The West Hollywood City Council gave the go-ahead for rehabilitating the historic El Mirador apartment building and converting it to either an urban inn or condominiums at its Monday night meeting. That approval came despite the owner of the building publicly chastising the Council for the five-year process that had led to that point.
, but city staff brought the proposal back with new options for what to do with the 7-story, 32-unit Spanish Colonial Revival building constructed in 1929.
Following that July 2 meeting, Jerome Nash, who bought the building in 2002, told Weho Patch he intended to on the northeast corner of Fountain and Sweetzer avenues.
Councilmember John Duran said he didn’t want to see El Mirador meet the wrecking ball, calling it “one of the landmarks that define the city.”
Mayor Pro Tem Abbe Land said the building deserved to be preserved but didn’t think the development agreement for El Mirador was in the best interest of the city or the community. She wanted to wait until the city could come up with a comprehensive plan for rehabilitating the many aging apartment buildings in the city.
Councilmember John D’Amico said he didn’t know what the right answer was, but didn’t want to see the building torn down.
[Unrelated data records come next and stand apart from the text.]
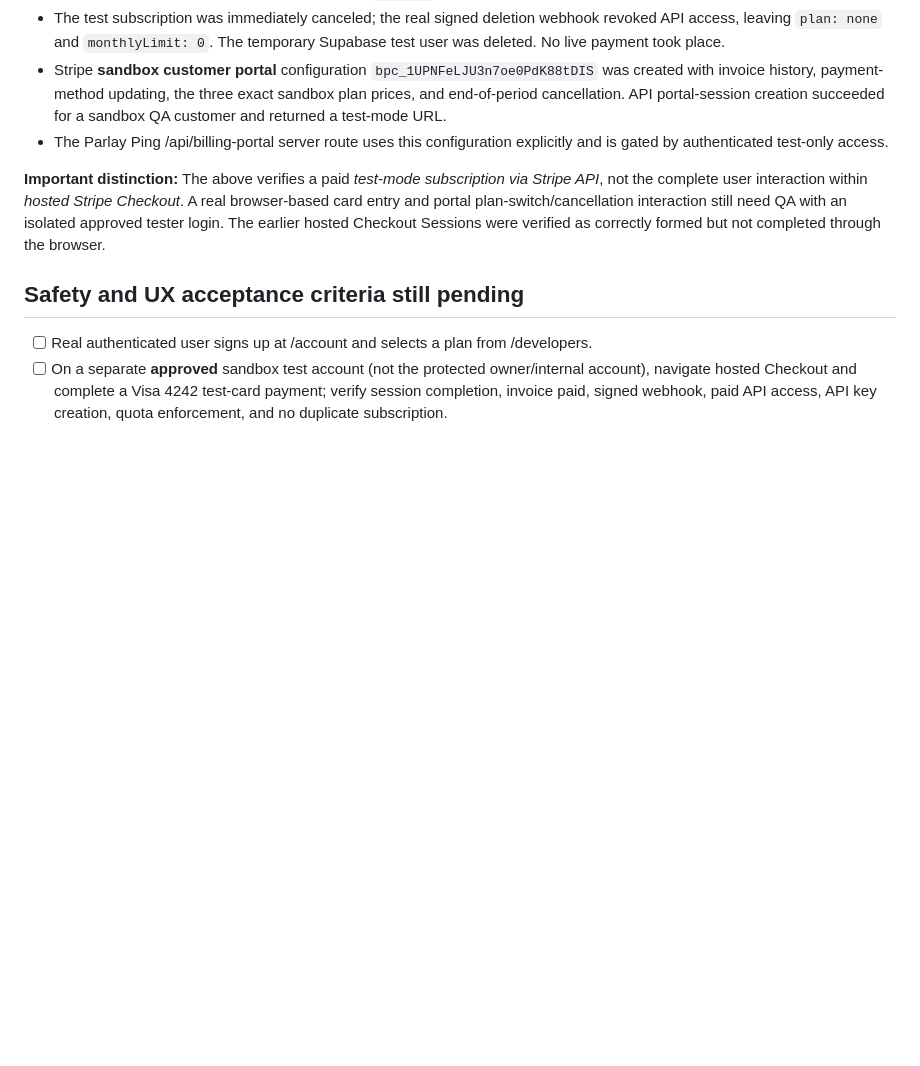
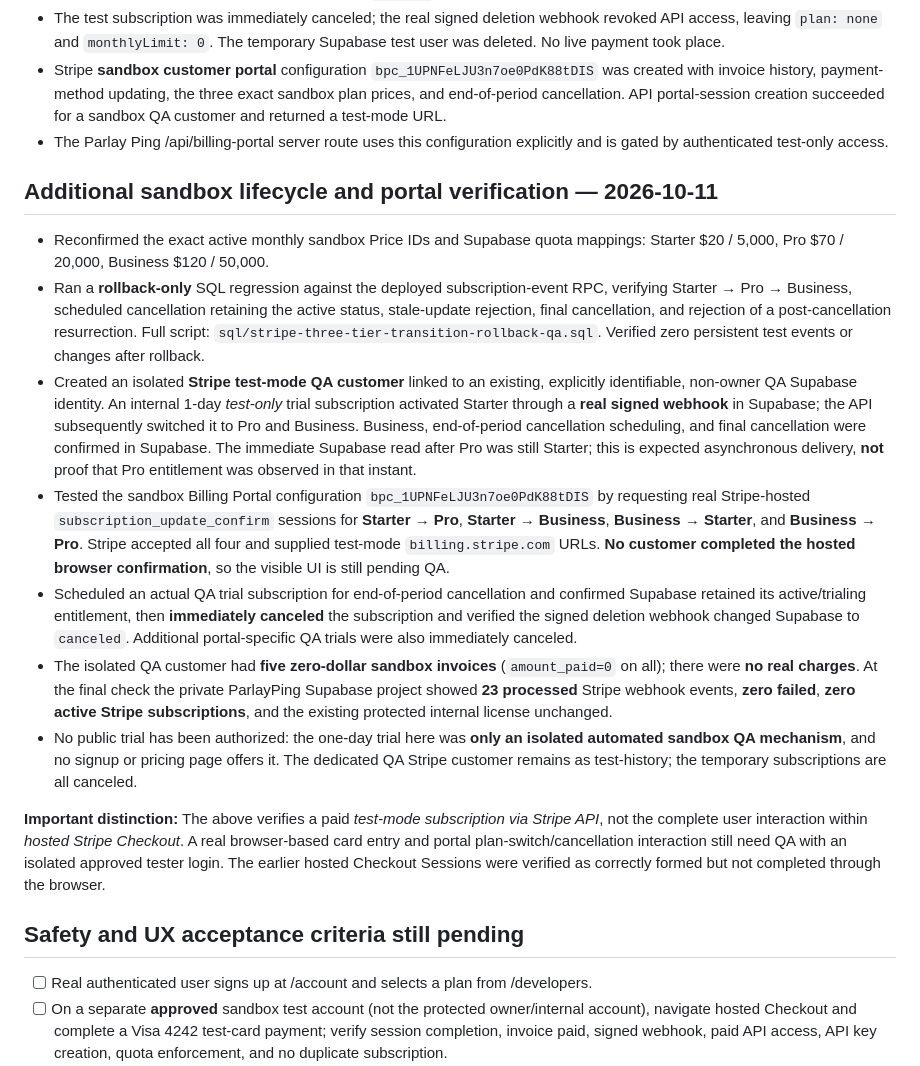
Before and after one commit to jthomas0786/ParlayPing, a Markdown page: STRIPE_PRELAUNCH_CHECKLIST.md, the part around the change. Rendered like a GitHub page; blank space fills up the shorter version.

Commit message:
Document verified sandbox signed-webhook plan switching, portal deep links and zero-charge cleanup

```diff
--- a/STRIPE_PRELAUNCH_CHECKLIST.md
+++ b/STRIPE_PRELAUNCH_CHECKLIST.md
@@ -20,6 +20,16 @@ Developer API subscriptions are for third parties; approved TSO first-party inte
 - The test subscription was immediately canceled; the real signed deletion webhook revoked API access, leaving `plan: none` and `monthlyLimit: 0`. The temporary Supabase test user was deleted. No live payment took place.
 - Stripe **sandbox customer portal** configuration `bpc_1UPNFeLJU3n7oe0PdK88tDIS` was created with invoice history, payment-method updating, the three exact sandbox plan prices, and end-of-period cancellation. API portal-session creation succeeded for a sandbox QA customer and returned a test-mode URL.
 - The Parlay Ping /api/billing-portal server route uses this configuration explicitly and is gated by authenticated test-only access.
+
+## Additional sandbox lifecycle and portal verification — 2026-10-11
+
+- Reconfirmed the exact active monthly sandbox Price IDs and Supabase quota mappings: Starter $20 / 5,000, Pro $70 / 20,000, Business $120 / 50,000.
+- Ran a **rollback-only** SQL regression against the deployed subscription-event RPC, verifying Starter → Pro → Business, scheduled cancellation retaining the active status, stale-update rejection, final cancellation, and rejection of a post-cancellation resurrection. Full script: `sql/stripe-three-tier-transition-rollback-qa.sql`. Verified zero persistent test events or changes after rollback.
+- Created an isolated **Stripe test-mode QA customer** linked to an existing, explicitly identifiable, non-owner QA Supabase identity. An internal 1-day *test-only* trial subscription activated Starter through a **real signed webhook** in Supabase; the API subsequently switched it to Pro and Business. Business, end-of-period cancellation scheduling, and final cancellation were confirmed in Supabase. The immediate Supabase read after Pro was still Starter; this is expected asynchronous delivery, **not** proof that Pro entitlement was observed in that instant.
+- Tested the sandbox Billing Portal configuration `bpc_1UPNFeLJU3n7oe0PdK88tDIS` by requesting real Stripe-hosted `subscription_update_confirm` sessions for **Starter → Pro**, **Starter → Business**, **Business → Starter**, and **Business → Pro**. Stripe accepted all four and supplied test-mode `billing.stripe.com` URLs. **No customer completed the hosted browser confirmation**, so the visible UI is still pending QA.
+- Scheduled an actual QA trial subscription for end-of-period cancellation and confirmed Supabase retained its active/trialing entitlement, then **immediately canceled** the subscription and verified the signed deletion webhook changed Supabase to `canceled`. Additional portal-specific QA trials were also immediately canceled.
+- The isolated QA customer had **five zero-dollar sandbox invoices** (`amount_paid=0` on all); there were **no real charges**. At the final check the private ParlayPing Supabase project showed **23 processed** Stripe webhook events, **zero failed**, **zero active Stripe subscriptions**, and the existing protected internal license unchanged.
+- No public trial has been authorized: the one-day trial here was **only an isolated automated sandbox QA mechanism**, and no signup or pricing page offers it. The dedicated QA Stripe customer remains as test-history; the temporary subscriptions are all canceled.
 
 **Important distinction:** The above verifies a paid *test-mode subscription via Stripe API*, not the complete user interaction within *hosted Stripe Checkout*. A real browser-based card entry and portal plan-switch/cancellation interaction still need QA with an isolated approved tester login. The earlier hosted Checkout Sessions were verified as correctly formed but not completed through the browser.
 
```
He said he was willing to approve either the urban inn or condo option if it would preserve the building, calling it a chance for the Council to “make a mistake or do something great.”
Mayor Jeff Prang said he had agonized over the decision more than any other. He said that there was no good decision, but felt it would be a “tragedy” if the building was demolished. He said as long as the development agreement was structured so as not to create a precedent, he was willing to support the agreement.
The Council voted 3-1 to approve the agreement. Land voted against it. Councilmember John Heilman, who is traveling in Europe, was absent.
Nash and City Attorney Mike Jenkins will now work out the specifics of the urban inn or condominium plan (or some combination of the two) and bring it back to the Council for final approval.
However, Nash told Weho Patch he was bothered that city staff had not sent him a copy of the proposal the Council was considering, that he hadn’t seen it until Monday morning.
“Obviously they are making a statement that they want to keep the building,” Nash told Patch after the Council’s decision. “But none of the staff options were discussed with me beforehand. That’s outrageous.”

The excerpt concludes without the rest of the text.